Bradfield says of deVries, “Marius tends to use dynamics a lot, which I really love. That's part of the reason he and I get on so well. We realize that not everything has to be at 200 million dBs. The tender sections can be really nice and the explosive stuff can really be quite powerful, so everything is shown in the best possible light.”
He says the mixing was rather straightforward for the majority of Gilberto's album. Still, a few tracks were rather challenging. “‘Aganjú’ was quite tricky and had a lot of percussion on it that we actually submixed some of it in the computer. That's a good example of how you can have the best of both worlds.

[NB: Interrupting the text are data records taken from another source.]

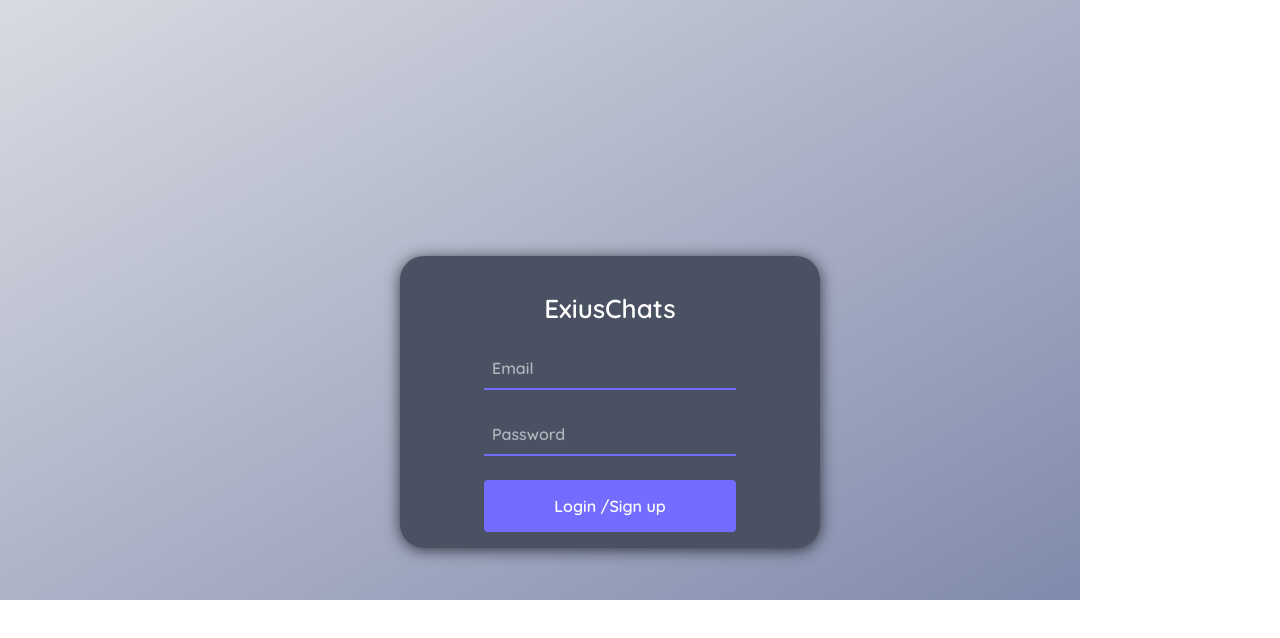
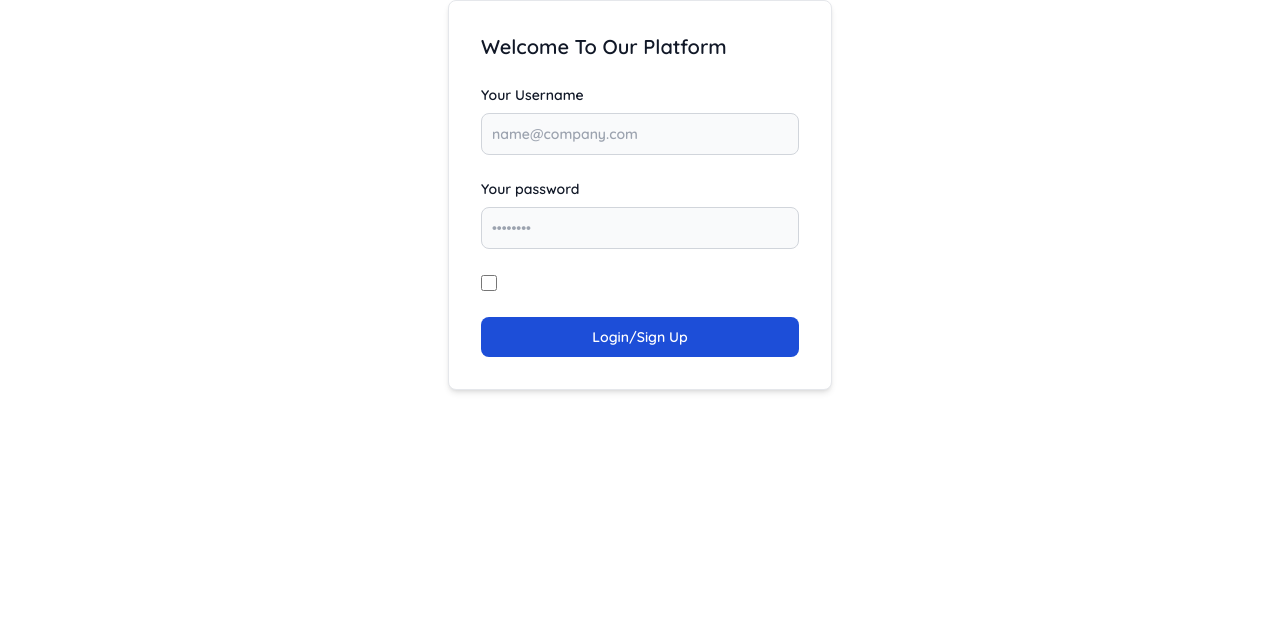
Before and after one commit to Antonio94709/Chat-App-NextJs, a Next.js app: page / in a window 1280 px wide. Shown: the top 638 px of the page. Built offline with nearby package versions, Linux system fonts and the light colour scheme.

Commit message:
fourteenth commit

```diff
--- a/pages/index.js
+++ b/pages/index.js
@@ -30,27 +30,64 @@ export default function Auth() {
   }
 
   return (
-    <div className="background">
-      <div className="auth-container">
-        <form className="auth-form" onSubmit={(e) => onSubmit(e)}>
-          <div className="auth-title">ExiusChats</div>
-          <div className="input-container">
+    <div className="">
+      <div class="p-4 m-auto max-w-sm bg-white rounded-lg border border-gray-200 shadow-md sm:p-6 lg:p-8 dark:bg-gray-800 dark:border-gray-700">
+        <form class="space-y-6" action="#" onSubmit={(e) => onSubmit(e)}>
+          <h5 class="text-xl font-medium text-gray-900 dark:text-white">
+            Welcome To Our Platform
+          </h5>
+          <div>
+            <label
+              for="email"
+              class="block mb-2 text-sm font-medium text-gray-900 dark:text-gray-300"
+            >
+              Your Username
+            </label>
             <input
-              placeholder="Email"
-              className="text-input"
+              type="text"
+              name="email"
+              id="email"
+              class="bg-gray-50 border border-gray-300 text-gray-900 text-sm rounded-lg focus:ring-blue-500 focus:border-blue-500 block w-full p-2.5 dark:bg-gray-600 dark:border-gray-500 dark:placeholder-gray-400 dark:text-white"
+              placeholder="name@company.com"
+              required=""
               onChange={(e) => setUsername(e.target.value)}
             />
           </div>
-          <div className="input-container">
+          <div>
+            <label
+              for="password"
+              class="block mb-2 text-sm font-medium text-gray-900 dark:text-gray-300"
+            >
+              Your password
+            </label>
             <input
               type="password"
-              placeholder="Password"
-              className="text-input"
+              name="password"
+              id="password"
+              placeholder="••••••••"
+              class="bg-gray-50 border border-gray-300 text-gray-900 text-sm rounded-lg focus:ring-blue-500 focus:border-blue-500 block w-full p-2.5 dark:bg-gray-600 dark:border-gray-500 dark:placeholder-gray-400 dark:text-white"
+              required=""
               onChange={(e) => setSecret(e.target.value)}
             />
           </div>
-          <button type="submit" className="submit-button">
-            Login /Sign up
+          <div class="flex items-start">
+            <div class="flex items-start">
+              <div class="flex items-center h-5">
+                <input
+                  id="remember"
+                  aria-describedby="remember"
+                  type="checkbox"
+                  class="w-4 h-4 bg-gray-50 rounded border border-gray-300 focus:ring-3 focus:ring-blue-300 dark:bg-gray-700 dark:border-gray-600 dark:focus:ring-blue-600 dark:ring-offset-gray-800"
+                  required=""
+                />
+              </div>
+            </div>
+          </div>
+          <button
+            type="submit"
+            class="w-full text-white bg-blue-700 hover:bg-blue-800 focus:ring-4 focus:ring-blue-300 font-medium rounded-lg text-sm px-5 py-2.5 text-center dark:bg-blue-600 dark:hover:bg-blue-700 dark:focus:ring-blue-800"
+          >
+            Login/Sign Up
           </button>
         </form>
       </div>
```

It also helps me, in terms of when I'm actually doing a mix, so I can concentrate on what the vibe is going to be rather than, ‘Oh my God, how am I going to fit all these things on the desk?’ Marius and I are probably known for our big multitrack count, and we probably maxed out at about 128. But some of the songs that have a lot don't sound like they do.”
There's ample amount of air and space on the album, as befits a Brazilian-oriented recording where vibe and musicianship are so important. Still, it's distinctly modern, even forward-looking. “Bebel comes from the most impeccable Brazilian music pedigree with her family's history, but at the same time, she has grown up in New York and has a feel for Western pop music,” deVries comments. “It's a wonderful collision of those two sensibilities that, along with her voice and personality, makes it an intriguing package.”
Gilberto concludes, “The results were wonderful and I also fell in love with Guy, Pascal, Carlinhos and Marius, because they got different sounds, melodies and ideas from me. I don't think that would have happened if I were working with anyone else. But I do feel pressure from the fans, record company and people in general to be my father's daughter. I'm always wondering when I'm going to graduate from that.”